Vive la France!
France played a crucial role this week in the surrender and arrest of the Ivory Coast’s defeated president Laurent Gbagbo and his militiamen. With its troops on the ground, France has publicly pledged to help the troubled nation in its reconstruction. Along with its recent calls for greater NATO involvement in Libya, France has suddenly become a robust player on the international stage, flexing its muscle in the name of democracy and global stability. It’s just too bad that same spirit isn’t on display back home, where French police arrested two women under the ban on wearing face-concealing veils in public.
In the classroom
The organization that regulates Ontario’s 230,000 teachers issued a new rule this week: no more connecting with students on social media. Teachers have been warned not to “friend” their pupils on Facebook, subscribe to their Twitter accounts, or use Flickr, LinkedIn or MySpace to interact online. Give the College of Teachers an A+ on this. The student-teacher relationship belongs in a classroom, not a chat room.
Dropping the curtain
French rocker Bertrand Cantat, who was convicted in 2003 in the beating death of his girlfriend Marie Trintignant, was dropped from a series of plays being put on by Montreal’s Théâtre du Nouveau Monde. Cantat, who was released from prison in 2007, can’t legally enter Canada, and his billing sparked intense criticism in Quebec and abroad. Artistic freedom is one thing, but casting Cantat seemed more an example of crass exploitation, certainly unworthy of an exemption to our rules that keep violent felons of his sort out of the country.
There is some promising new research in the fight against obesity. A study in The Lancet says a new weight-loss pill can help people drop as much as 22 lb. a year. Another recent study says blueberries may be able to stop fat cells from forming. And if you want to avoid putting on weight in the first place, consider this advice from researchers in the journal Pediatrics: avoid having children. They found that among young adults, those with kids ate more fatty food and exercised less than those without children.
The fallout continues
Hours after ceremonies were held to mark one month since the devastating earthquake and tsunami in Japan that killed 25,000, a 7.0 magnitude aftershock hit the country. On the same day, officials called for a larger evacuation area around the damaged Fukushima nuclear plant, to 30 km from 20 km, over long-term health threats related to radiation. They also upped the severity level of the nuclear disaster to 7 from 5 on an international scale. That puts Japan’s nuclear crisis on par with Chernobyl—the worst-case scenario many feared at the outset.
The RCMP in British Columbia are under fire for using a Taser on an 11-year-old boy accused of stabbing a man in a group home. Vancouver police are investigating and Amnesty International Canada is calling for guidelines on shooting children with Tasers. (There’s no guidelines?) RCMP in B.C. have been involved in other ugly Taser incidents, including the death of Robert Dziekanski and the tasering of an elderly man in a hospital bed.
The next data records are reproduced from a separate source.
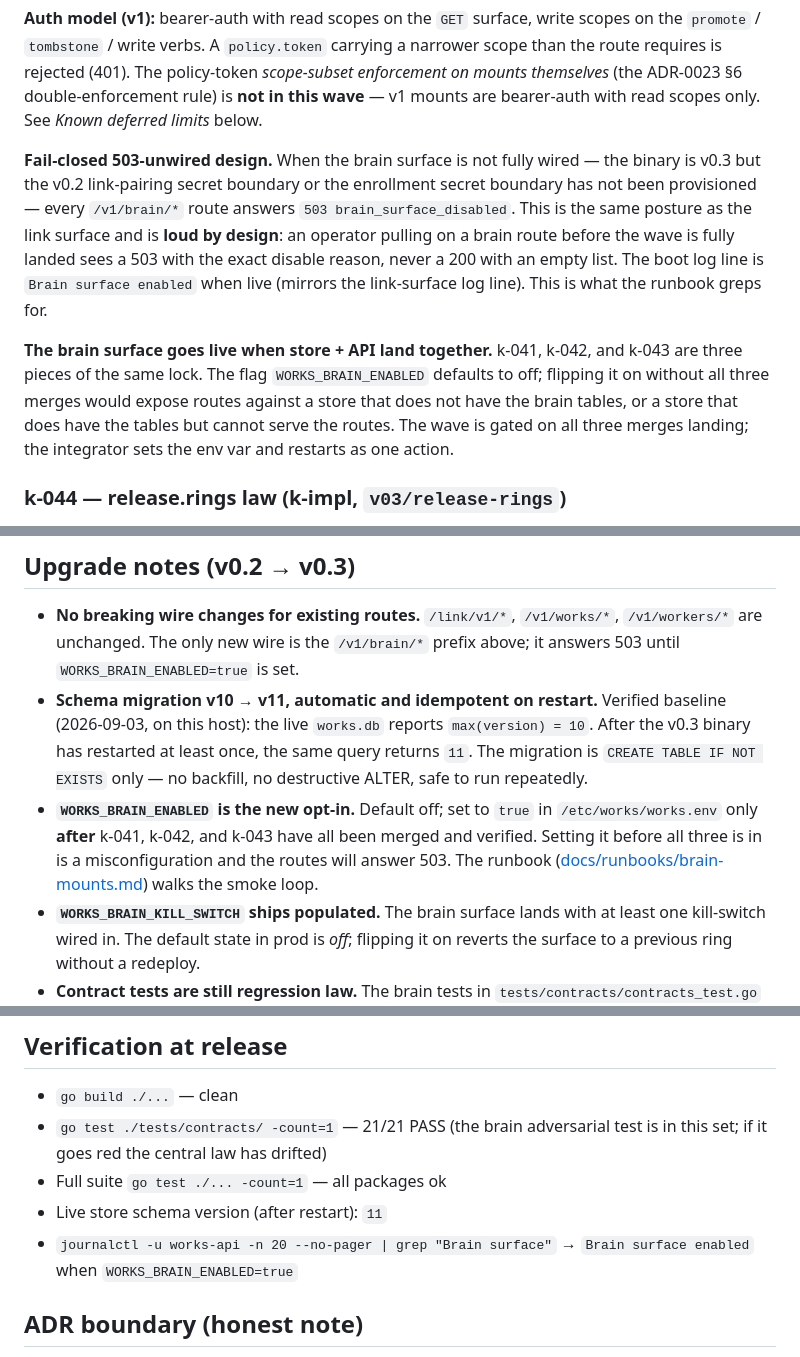
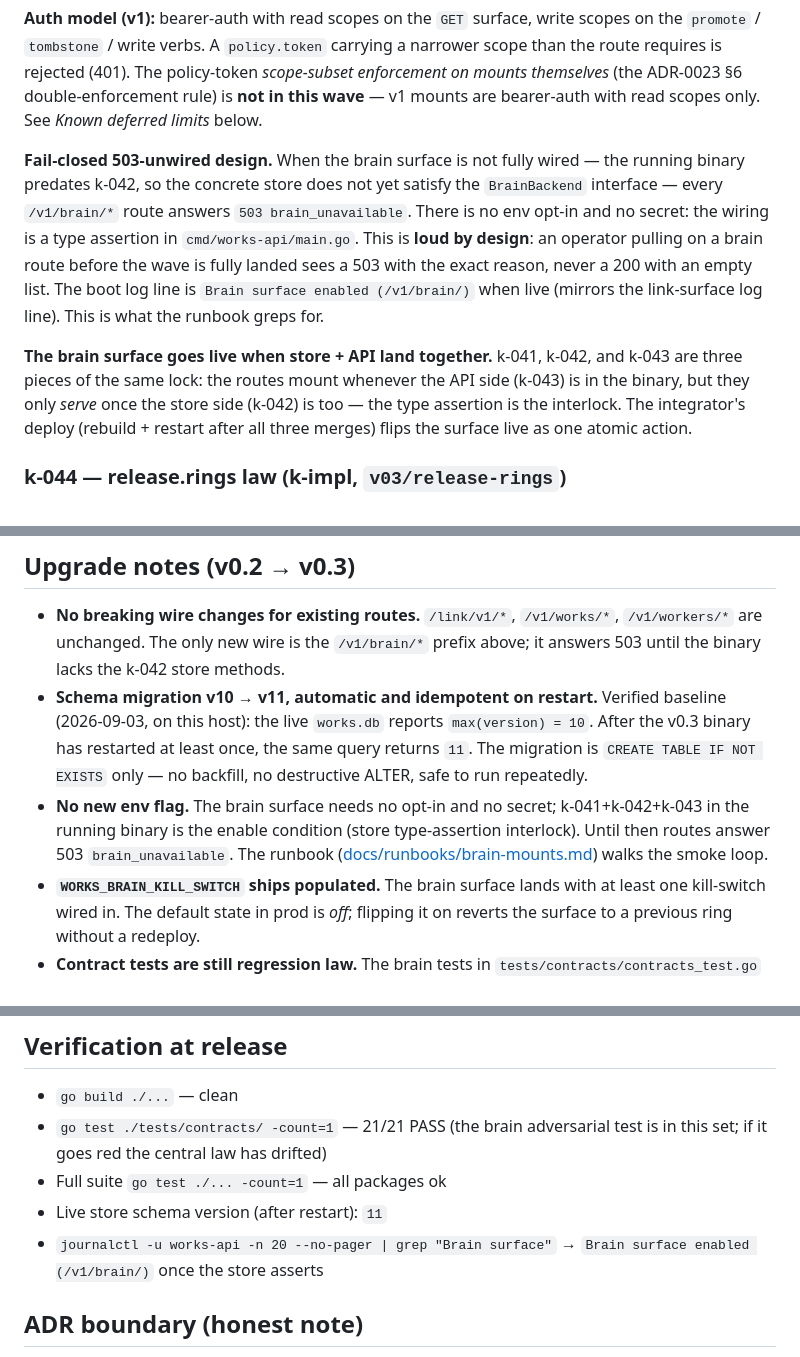
Before and after one commit to Aftergraph/works-execution, a Markdown page: docs/RELEASE-v0.3.0.md, 3 parts joined by grey strips. Rendered like a GitHub page.

```diff
--- a/docs/RELEASE-v0.3.0.md
+++ b/docs/RELEASE-v0.3.0.md
@@ -125,24 +125,23 @@ in this wave** — v1 mounts are bearer-auth with read scopes only.
 See *Known deferred limits* below.
 
 **Fail-closed 503-unwired design.** When the brain surface is not
-fully wired — the binary is v0.3 but the v0.2 link-pairing secret
-boundary or the enrollment secret boundary has not been
-provisioned — every `/v1/brain/*` route answers
-`503 brain_surface_disabled`. This is the same posture as the link
-surface and is **loud by design**: an operator pulling on a brain
-route before the wave is fully landed sees a 503 with the exact
-disable reason, never a 200 with an empty list. The boot log line is
-`Brain surface enabled` when live (mirrors the link-surface log
-line). This is what the runbook greps for.
+fully wired — the running binary predates k-042, so the concrete
+store does not yet satisfy the `BrainBackend` interface — every
+`/v1/brain/*` route answers `503 brain_unavailable`. There is no
+env opt-in and no secret: the wiring is a type assertion in
+`cmd/works-api/main.go`. This is **loud by design**: an operator
+pulling on a brain route before the wave is fully landed sees a 503
+with the exact reason, never a 200 with an empty list. The boot log
+line is `Brain surface enabled (/v1/brain/)` when live (mirrors the
+link-surface log line). This is what the runbook greps for.
 
 **The brain surface goes live when store + API land together.**
-k-041, k-042, and k-043 are three pieces of the same lock. The
-flag `WORKS_BRAIN_ENABLED` defaults to off; flipping it on without
-all three merges would expose routes against a store that does not
-have the brain tables, or a store that does have the tables but
-cannot serve the routes. The wave is gated on all three merges
-landing; the integrator sets the env var and restarts as one
-action.
+k-041, k-042, and k-043 are three pieces of the same lock: the
+routes mount whenever the API side (k-043) is in the binary, but
+they only *serve* once the store side (k-042) is too — the type
+assertion is the interlock. The integrator's deploy (rebuild +
+restart after all three merges) flips the surface live as one
+atomic action.
 
 ### k-044 — release.rings law (k-impl, `v03/release-rings`)
 
@@ -229,18 +228,17 @@ the next wave can silently slip them in.
 - **No breaking wire changes for existing routes.** `/link/v1/*`,
   `/v1/works/*`, `/v1/workers/*` are unchanged. The only new wire
   is the `/v1/brain/*` prefix above; it answers 503 until
-  `WORKS_BRAIN_ENABLED=true` is set.
+  the binary lacks the k-042 store methods.
 - **Schema migration v10 → v11, automatic and idempotent on
   restart.** Verified baseline (2026-09-03, on this host): the
   live `works.db` reports `max(version) = 10`. After the v0.3
   binary has restarted at least once, the same query returns
   `11`. The migration is `CREATE TABLE IF NOT EXISTS` only — no
   backfill, no destructive ALTER, safe to run repeatedly.
-- **`WORKS_BRAIN_ENABLED` is the new opt-in.** Default off; set
-  to `true` in `/etc/works/works.env` only **after** k-041,
-  k-042, and k-043 have all been merged and verified. Setting it
-  before all three is in is a misconfiguration and the routes
-  will answer 503. The runbook
+- **No new env flag.** The brain surface needs no opt-in and no
+  secret; k-041+k-042+k-043 in the running binary is the enable
+  condition (store type-assertion interlock). Until then routes
+  answer 503 `brain_unavailable`. The runbook
   ([docs/runbooks/brain-mounts.md](runbooks/brain-mounts.md))
   walks the smoke loop.
 - **`WORKS_BRAIN_KILL_SWITCH` ships populated.** The brain
@@ -287,7 +285,7 @@ All v0.2 invariants carry over. The one new invariant v0.3 adds:
 - Full suite `go test ./... -count=1` — all packages ok
 - Live store schema version (after restart): `11`
 - `journalctl -u works-api -n 20 --no-pager | grep "Brain surface"`
-  → `Brain surface enabled` when `WORKS_BRAIN_ENABLED=true`
+  → `Brain surface enabled (/v1/brain/)` once the store asserts
 
 ## ADR boundary (honest note)
 
```
Also changed, not shown: README.md (+4 -3 lines), docs/runbooks/brain-mounts.md (+28 -23 lines).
Isn’t it time to take their Tasers away?
The Canadian economy appears to be chugging along, but the Bank of Canada elected this week to stick to its policy of ultra-low interest rates to keep the economic pumps primed. There are still reasons to remain worried about the state of the recovery. The soaring loonie is hurting exports. And rising commodity prices are increasingly being felt by consumers. An RBC report found that 45 per cent of Canadians say rising food and gas prices are “significantly impacting” their budgets. The recession is over, but it doesn’t always feel that way.
Still trust your doctor? In B.C., the College of Physicians and Surgeons issued a “gentle reminder” to members after a patient complained his doctor was talking hockey with the nurses during an eye operation. In Pennsylvania, a weight-loss doctor is facing sexual assault charges after allegedly giving patients inappropriate “fat-burning” massages. And a “shocking” new study released this week says the number of people harmed or killed because of hospital errors is actually 10 times higher than originally believed.